Canada's 'use-it-or-lose-it' parental leave coming in March
Prime Minister Justin Trudeau spends a moment with Sonia Ostapowich and her grandson Lewis during a press event at George Bothwell Library in Regina on Friday, March 9, 2018. THE CANADIAN PRESS/Michael Bell
Jordan Press, The Canadian Press
Published Wednesday, September 26, 2018 12:46PM EDT
Last Updated Wednesday, September 26, 2018 2:44PM EDT
OTTAWA -- Soon-to-be-parents will be able to access extra weeks of leave three months earlier than expected.
This year's federal budget announced additional weeks of "use-it-or-lose-it" leave for non-birthing parents, like fathers, and set June 2019 as the date it would come into effect.
The reason for the timing was largely technical in nature.
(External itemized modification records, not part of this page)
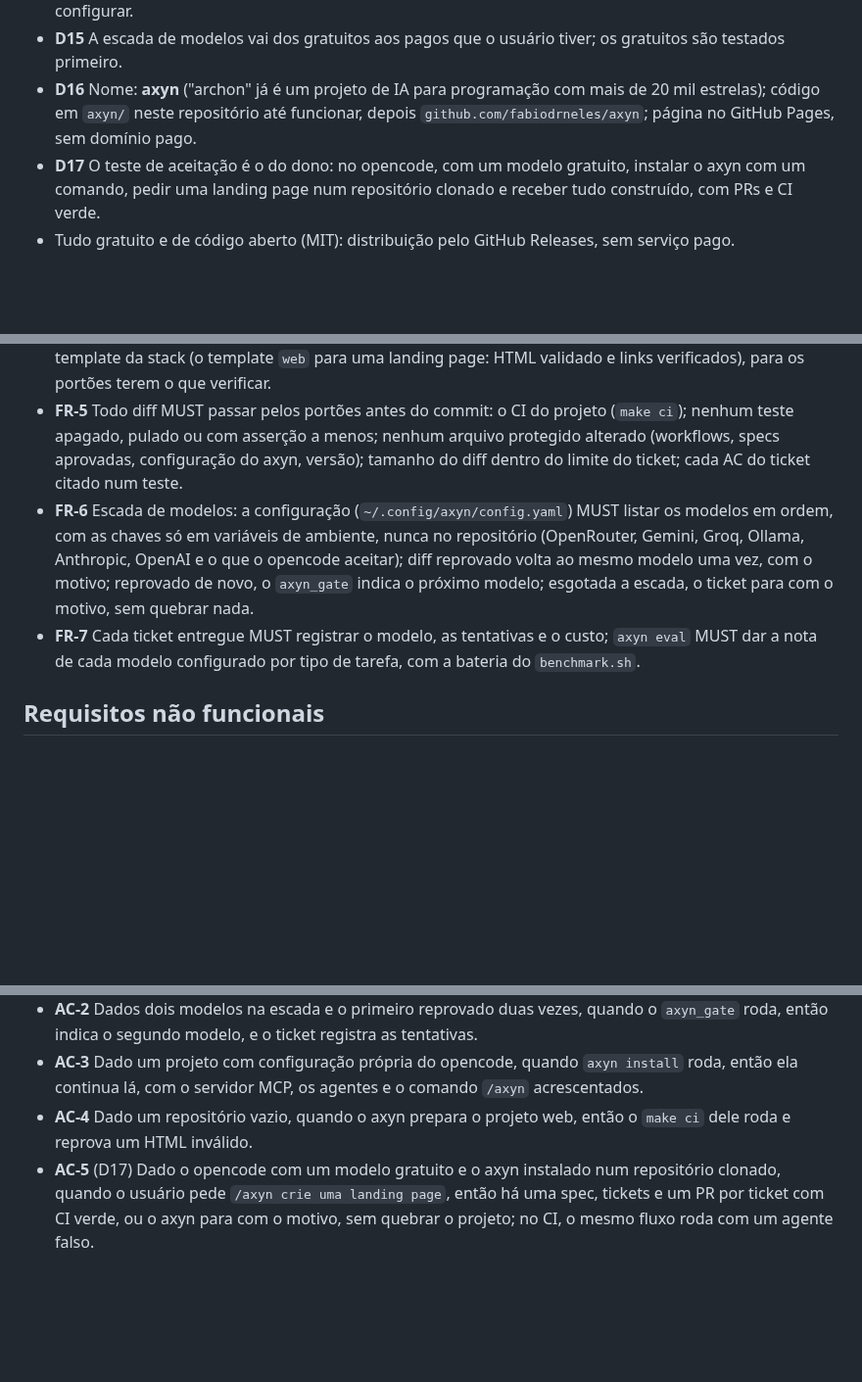
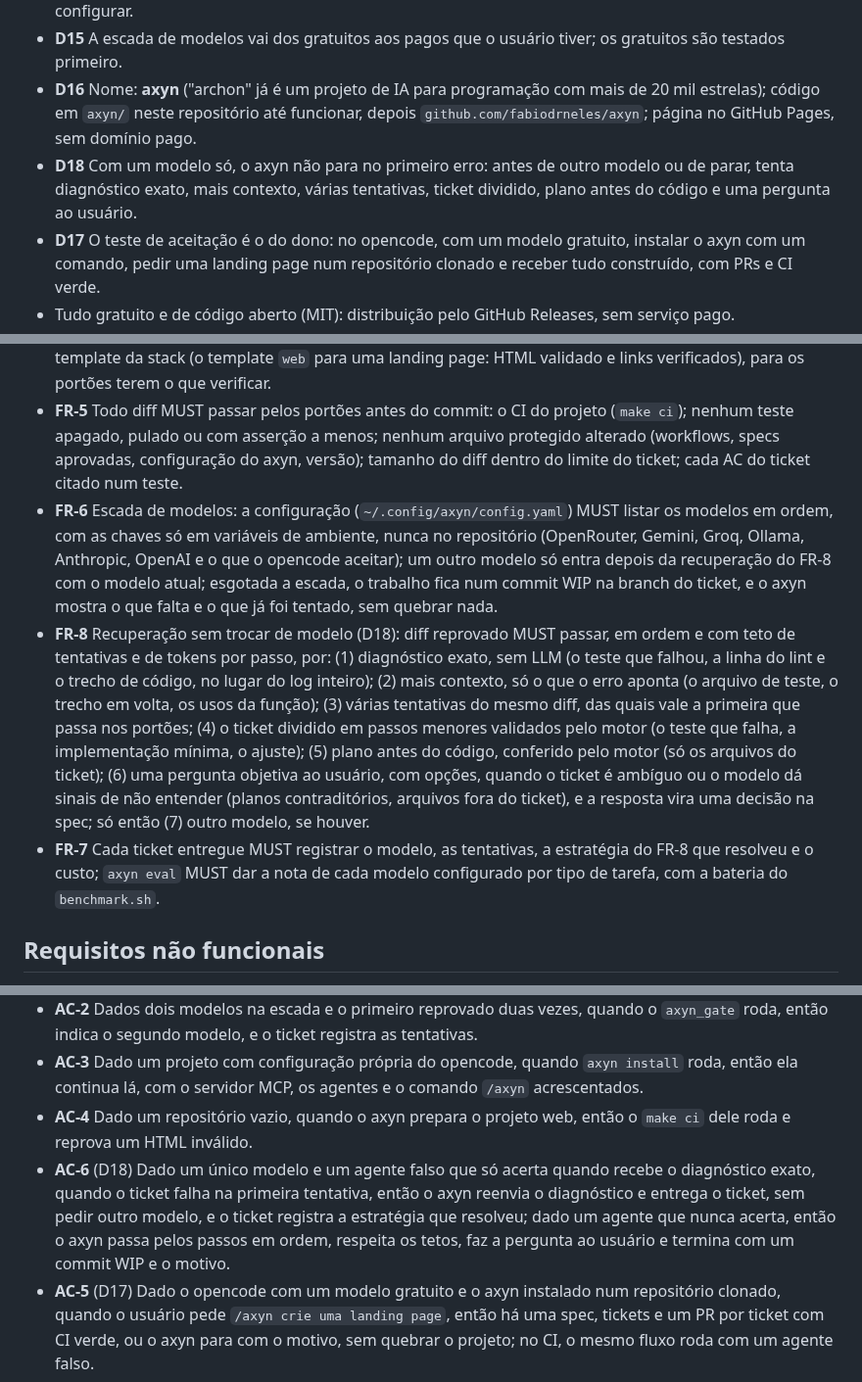
Before and after one commit to fabiodrneles/sdd-kit, a Markdown page: specs/021-axyn/spec.md, 3 parts joined by grey strips. Shown at 98% size. Drawn GitHub-style; blank space fills up the shorter version.

Commit message:
docs: spec 021 recovery ladder with a single model (D18, FR-8)
Co-Authored-By: Claude Opus 5.5 <noreply@anthropic.com>
Claude-Session: https://claude.ai/code/session_016CMF79WQiuiiLokLAkLKHV

```diff
--- a/specs/021-axyn/spec.md
+++ b/specs/021-axyn/spec.md
@@ -17,6 +17,7 @@ A divisão do axyn: **o motor faz tudo o que é determinístico** (estado, specs
 - **D14** O usuário traz as próprias chaves (BYOK), como no opencode; o axyn usa os modelos que ele configurar.
 - **D15** A escada de modelos vai dos gratuitos aos pagos que o usuário tiver; os gratuitos são testados primeiro.
 - **D16** Nome: **axyn** ("archon" já é um projeto de IA para programação com mais de 20 mil estrelas); código em `axyn/` neste repositório até funcionar, depois `github.com/fabiodrneles/axyn`; página no GitHub Pages, sem domínio pago.
+- **D18** Com um modelo só, o axyn não para no primeiro erro: antes de outro modelo ou de parar, tenta diagnóstico exato, mais contexto, várias tentativas, ticket dividido, plano antes do código e uma pergunta ao usuário.
 - **D17** O teste de aceitação é o do dono: no opencode, com um modelo gratuito, instalar o axyn com um comando, pedir uma landing page num repositório clonado e receber tudo construído, com PRs e CI verde.
 - Tudo gratuito e de código aberto (MIT): distribuição pelo GitHub Releases, sem serviço pago.
 
@@ -27,8 +28,9 @@ A divisão do axyn: **o motor faz tudo o que é determinístico** (estado, specs
 - **FR-3** O servidor MCP (`axyn mcp`) MUST oferecer ao opencode as ferramentas determinísticas: `axyn_plan` (valida e grava a spec e os tickets), `axyn_next` (o próximo ticket e o pacote dele), `axyn_gate` (os portões do FR-5 sobre o diff atual) e `axyn_ship` (commit, push e PR, só com o portão verde para aquele diff).
 - **FR-4** Num repositório vazio ou sem CI, o axyn MUST preparar o projeto antes do primeiro ticket, com o template da stack (o template `web` para uma landing page: HTML validado e links verificados), para os portões terem o que verificar.
 - **FR-5** Todo diff MUST passar pelos portões antes do commit: o CI do projeto (`make ci`); nenhum teste apagado, pulado ou com asserção a menos; nenhum arquivo protegido alterado (workflows, specs aprovadas, configuração do axyn, versão); tamanho do diff dentro do limite do ticket; cada AC do ticket citado num teste.
-- **FR-6** Escada de modelos: a configuração (`~/.config/axyn/config.yaml`) MUST listar os modelos em ordem, com as chaves só em variáveis de ambiente, nunca no repositório (OpenRouter, Gemini, Groq, Ollama, Anthropic, OpenAI e o que o opencode aceitar); diff reprovado volta ao mesmo modelo uma vez, com o motivo; reprovado de novo, o `axyn_gate` indica o próximo modelo; esgotada a escada, o ticket para com o motivo, sem quebrar nada.
-- **FR-7** Cada ticket entregue MUST registrar o modelo, as tentativas e o custo; `axyn eval` MUST dar a nota de cada modelo configurado por tipo de tarefa, com a bateria do `benchmark.sh`.
+- **FR-6** Escada de modelos: a configuração (`~/.config/axyn/config.yaml`) MUST listar os modelos em ordem, com as chaves só em variáveis de ambiente, nunca no repositório (OpenRouter, Gemini, Groq, Ollama, Anthropic, OpenAI e o que o opencode aceitar); um outro modelo só entra depois da recuperação do FR-8 com o modelo atual; esgotada a escada, o trabalho fica num commit WIP na branch do ticket, e o axyn mostra o que falta e o que já foi tentado, sem quebrar nada.
+- **FR-8** Recuperação sem trocar de modelo (D18): diff reprovado MUST passar, em ordem e com teto de tentativas e de tokens por passo, por: (1) diagnóstico exato, sem LLM (o teste que falhou, a linha do lint e o trecho de código, no lugar do log inteiro); (2) mais contexto, só o que o erro aponta (o arquivo de teste, o trecho em volta, os usos da função); (3) várias tentativas do mesmo diff, das quais vale a primeira que passa nos portões; (4) o ticket dividido em passos menores validados pelo motor (o teste que falha, a implementação mínima, o ajuste); (5) plano antes do código, conferido pelo motor (só os arquivos do ticket); (6) uma pergunta objetiva ao usuário, com opções, quando o ticket é ambíguo ou o modelo dá sinais de não entender (planos contraditórios, arquivos fora do ticket), e a resposta vira uma decisão na spec; só então (7) outro modelo, se houver.
+- **FR-7** Cada ticket entregue MUST registrar o modelo, as tentativas, a estratégia do FR-8 que resolveu e o custo; `axyn eval` MUST dar a nota de cada modelo configurado por tipo de tarefa, com a bateria do `benchmark.sh`.
 
 ## Requisitos não funcionais
 
@@ -42,6 +44,7 @@ A divisão do axyn: **o motor faz tudo o que é determinístico** (estado, specs
 - **AC-2** Dados dois modelos na escada e o primeiro reprovado duas vezes, quando o `axyn_gate` roda, então indica o segundo modelo, e o ticket registra as tentativas.
 - **AC-3** Dado um projeto com configuração própria do opencode, quando `axyn install` roda, então ela continua lá, com o servidor MCP, os agentes e o comando `/axyn` acrescentados.
 - **AC-4** Dado um repositório vazio, quando o axyn prepara o projeto web, então o `make ci` dele roda e reprova um HTML inválido.
+- **AC-6** (D18) Dado um único modelo e um agente falso que só acerta quando recebe o diagnóstico exato, quando o ticket falha na primeira tentativa, então o axyn reenvia o diagnóstico e entrega o ticket, sem pedir outro modelo, e o ticket registra a estratégia que resolveu; dado um agente que nunca acerta, então o axyn passa pelos passos em ordem, respeita os tetos, faz a pergunta ao usuário e termina com um commit WIP e o motivo.
 - **AC-5** (D17) Dado o opencode com um modelo gratuito e o axyn instalado num repositório clonado, quando o usuário pede `/axyn crie uma landing page`, então há uma spec, tickets e um PR por ticket com CI verde, ou o axyn para com o motivo, sem quebrar o projeto; no CI, o mesmo fluxo roda com um agente falso.
 
 ## Fora do escopo do axyn mínimo
```
Also changed, not shown: specs/ROADMAP.md (+1 -0 lines).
The system that operates employment insurance, which includes special benefits like parental leave, had to be updated to handle the government's new options.
Social Development Minister Jean-Yves Duclos said the system updates were finished faster than expected, and the timeline to add the new leave for dads was moved up to mid-March 2019. Only parents whose children are born or adopted after March 17 will be able to take advantage of the additional weeks.
The Liberals said that moving the date of implementation up by three months could benefit more than 24,000 people.
Parents will get five additional weeks if they opt for the traditional 12-month parental leave, or eight weeks under the new 18-month option introduced late last year, so long as the couple agrees to split the time off to care for a new child.
If the couple doesn't share the time off, then the family won't qualify for the extra weeks -- making it a use-it or lose-it option.
Quebec has already dedicated leave for second parents, which provides up to five weeks of paid leave to new fathers that covers up to 70 per cent of their income.
Duclos said in an interview that the results in Quebec, his home province, are clear. In 2016, he said four in every five fathers took the time off, compared to about one in 10 in the rest of the country.
The Liberals have faced calls from experts, labour and business groups to make further changes to the parental leave system to allow more parents to qualify, boost the value of benefits paid out and ensure that single parents can also benefit from things like dedicated leave for second parents.
There have also been calls to make leaves available to anyone who isn't considered a primary caregiver, such as a grandparent.
Duclos says the government will continue to look at ways to modernize the employment insurance system.
"The answer is, of course, there will always be more to do. Our families and our economy are changing rapidly, and our EI system needs to adjust."